China Underground > China Finance > China’s crackdown on Chinese hi-tech companies

China’s crackdown on Chinese hi-tech companies

Uncertainty over the future of the sector that in recent years has attracted huge investments.

  • The Chinese government is determined to curb the “irrational expansion of capital”
  • Investors are guessing what is coming next from regulators

According to some analysts, the Chinese government’s efforts risk choking the most vibrant sector of the Chinese economy. Chinese regulators went on a rampage against large hi-tech companies at the behest of the central government last winter to curb what has been called the “irrational expansion of capital” and the formation of monopolies that could threaten social stability. These efforts, however, ended up creating a climate of uncertainty among investors.

As reported by South China Morning Post, according to Sun Xin, a lecturer in Chinese and East Asian Economics at King’s College London, there is strong competition between different government bodies in the recent crackdown on the tech sector. All are trying to take advantage of the Chinese Communist Party’s concerns about China’s large hi-tech companies to strengthen their authority and advance their bureaucratic interests.

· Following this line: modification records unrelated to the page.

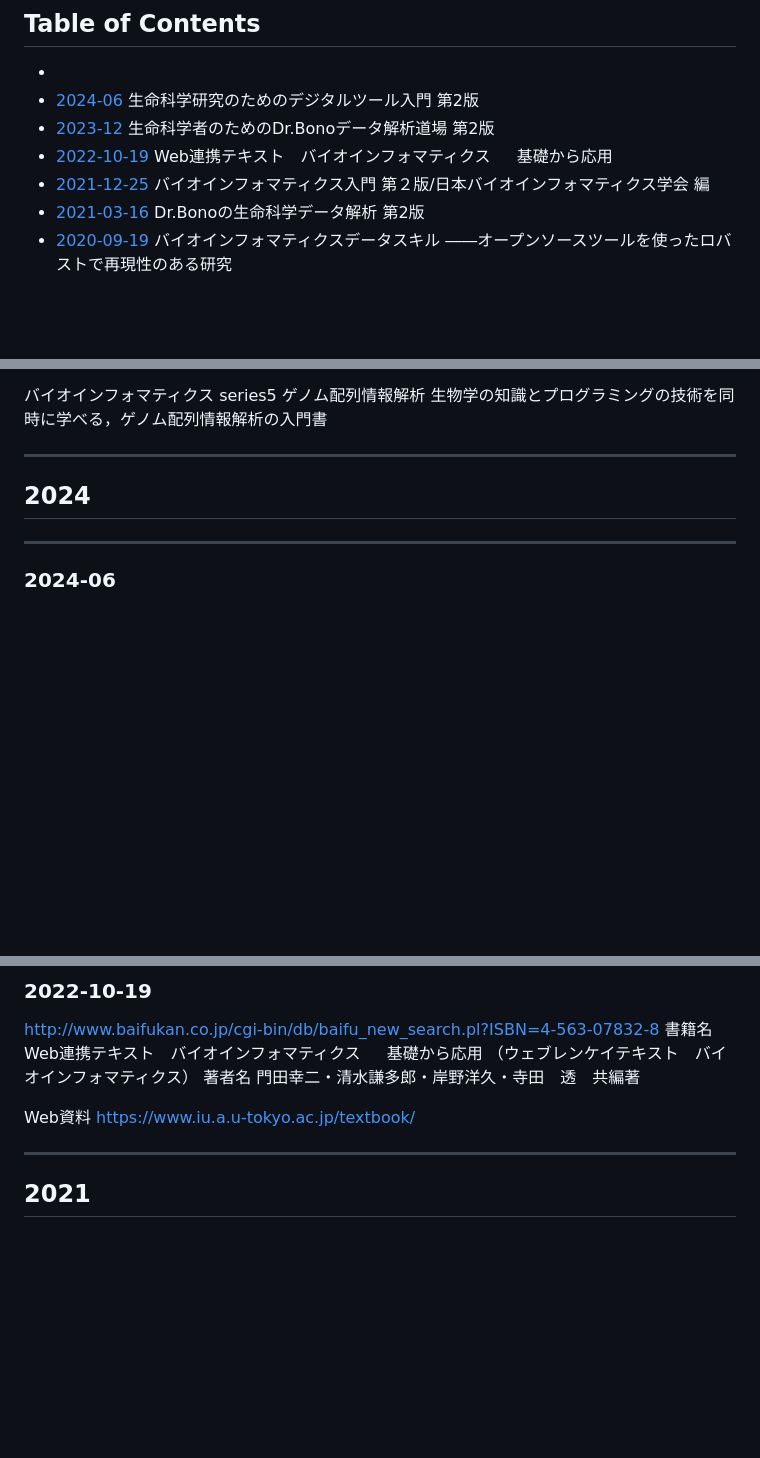
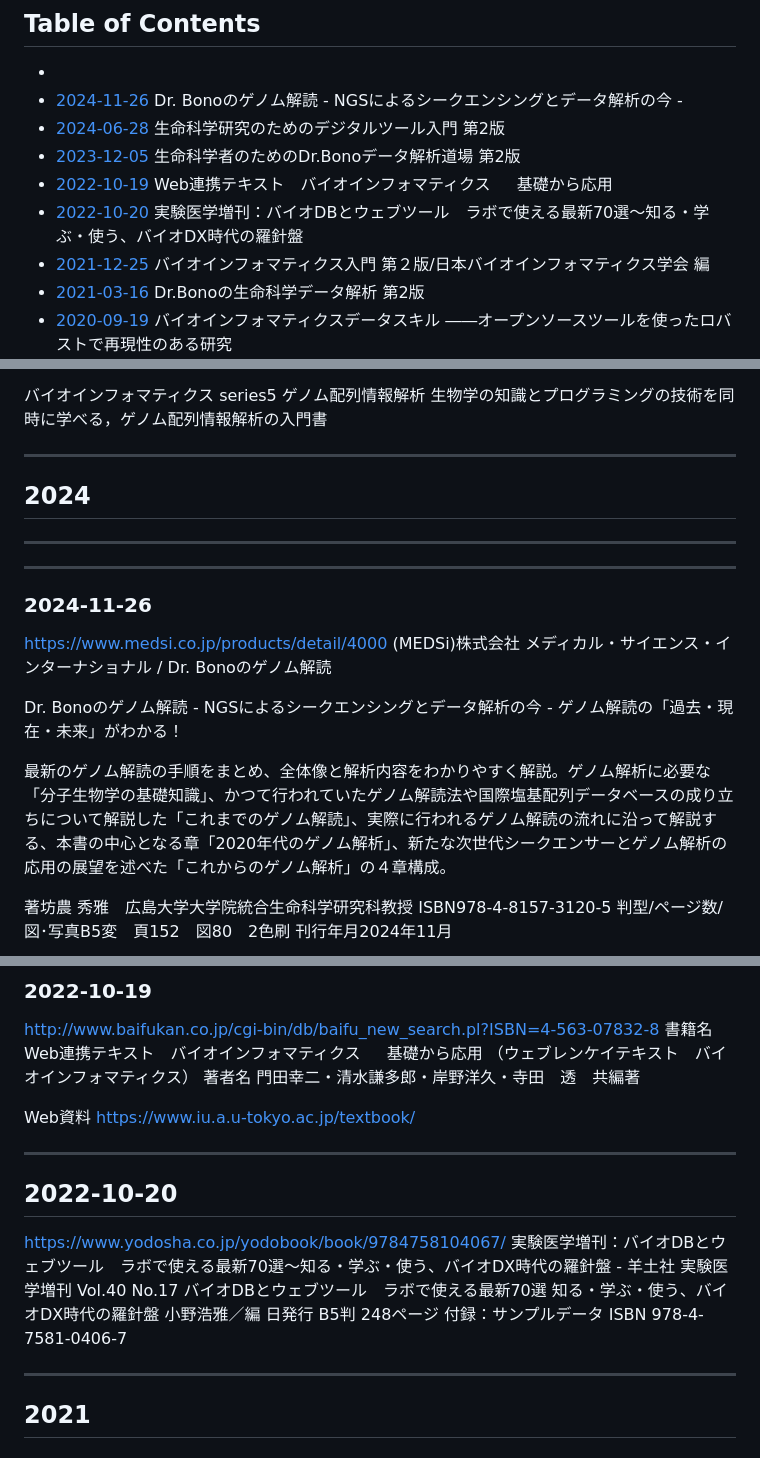
Before and after one commit to haruosuz/books, a Markdown page: references/books.bioinfo.md, 3 parts joined by grey strips. Drawn GitHub-style; blank space fills up the shorter version.

```diff
--- a/references/books.bioinfo.md
+++ b/references/books.bioinfo.md
@@ -2,9 +2,11 @@
 
 ## Table of Contents
 - [](#)
-- [2024-06](#2024-06) 生命科学研究のためのデジタルツール入門 第2版
-- [2023-12](#2023-12) 生命科学者のためのDr.Bonoデータ解析道場 第2版
+- [2024-11-26](#2024-11-26) Dr. Bonoのゲノム解読 - NGSによるシークエンシングとデータ解析の今 -
+- [2024-06-28](#2024-06-28) 生命科学研究のためのデジタルツール入門 第2版
+- [2023-12-05](#2023-12-05) 生命科学者のためのDr.Bonoデータ解析道場 第2版
 - [2022-10-19](#2022-10-19) Web連携テキスト　バイオインフォマティクス 　 基礎から応用
+- [2022-10-20](#2022-10-20) 実験医学増刊：バイオDBとウェブツール　ラボで使える最新70選〜知る・学ぶ・使う、バイオDX時代の羅針盤
 - [2021-12-25](#2021-12-25) バイオインフォマティクス入門 第２版/日本バイオインフォマティクス学会 編
 - [2021-03-16](#2021-03-16) Dr.Bonoの生命科学データ解析 第2版
 - [2020-09-19](#2020-09-19) バイオインフォマティクスデータスキル
@@ -46,4 +48,20 @@ series5
 ## 2024
 
 -----
-### 2024-06
+
+-----
+### 2024-11-26
+
+https://www.medsi.co.jp/products/detail/4000
+(MEDSi)株式会社 メディカル・サイエンス・インターナショナル / Dr. Bonoのゲノム解読
+
+Dr. Bonoのゲノム解読 - NGSによるシークエンシングとデータ解析の今 -
+ゲノム解読の「過去・現在・未来」がわかる！
+
+最新のゲノム解読の手順をまとめ、全体像と解析内容をわかりやすく解説。ゲノム解析に必要な「分子生物学の基礎知識」、かつて行われていたゲノム解読法や国際塩基配列データベースの成り立ちについて解説した「これまでのゲノム解読」、実際に行われるゲノム解読の流れに沿って解説する、本書の中心となる章「2020年代のゲノム解析」、新たな次世代シークエンサーとゲノム解析の応用の展望を述べた「これからのゲノム解析」の４章構成。
+
+著坊農 秀雅　広島大学大学院統合生命科学研究科教授
+ISBN978-4-8157-3120-5
+判型/ページ数/図･写真B5変　頁152　図80　2色刷
+刊行年月2024年11月
+
@@ -80,6 +105,17 @@ http://www.baifukan.co.jp/cgi-bin/db/baifu_new_search.pl?ISBN=4-563-07832-8
 
 Web資料
 https://www.iu.a.u-tokyo.ac.jp/textbook/
+
+----------
+## 2022-10-20
+
+https://www.yodosha.co.jp/yodobook/book/9784758104067/
+実験医学増刊：バイオDBとウェブツール　ラボで使える最新70選〜知る・学ぶ・使う、バイオDX時代の羅針盤 - 羊土社
+実験医学増刊 Vol.40 No.17
+バイオDBとウェブツール　ラボで使える最新70選
+知る・学ぶ・使う、バイオDX時代の羅針盤
+小野浩雅／編
+日発行 B5判 248ページ 付録：サンプルデータ ISBN 978-4-7581-0406-7
 
 ----------
 ## 2021
```
Also changed, not shown: other parts of references/books.bioinfo.md (+8 -1 lines).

Related article: China Orders Alibaba Founder Jack Ma To Rectify ‘Illegal Activities’

Companies once held up as models to represent China’s innovative image are now accused by Beijing of abusing their dominant position, mistreating gig workers, and showing arrogant contempt for the party leadership.

China’s antitrust regulator has issued fines for merger deals going back a decade, issued new restrictions on takeover bids for Chinese startups by foreign buyers. The Ministry of Labor urged internet platforms to treat workers fairly and pay them social insurance.

Two days after the initial public offering in New York of ride-hailing giant Didi Chuxing, China’s Cyberspace Administration investigated the company with suspicious timing.

Last Saturday’s ban by the central government on making profits from off-campus tutoring has wiped out the business model of many Chinese education companies listed in New York and Hong Kong.

A series of cybersecurity audits have also recently been introduced for nearly all foreign listings of technology companies.

All these measures taken by the Chinese government have displaced venture capitalists and investors who until now had always seen China as the golden goose.

The Ministry of Industry has already announced that new measures will be taken over the next six months to address a large number of problematic issues plaguing the internet industry.

They are trying to understand the extent of the punishment against Didi and trying to figure out how big the fine imposed on Meituan will be.

There is also concern and uncertainty about how new data laws, particularly the Data Security Law and Personal Information Protection Law, may impact how large hi-tech companies handle and use user data.

Meanwhile, Finance Minister Liu Kun said the introduction of a global minimum corporate tax rate of 15 percent would help create a fair and sustainable international tax system. China’s corporate tax rate is technically 25 percent, but it drops to 15 percent for some hi-tech companies.

Some large Chinese internet companies could be affected by the introduction of the global minimum tax rate, and Fortune 500 data suggested that at least three companies could pay between $16 million and $253 million overseas.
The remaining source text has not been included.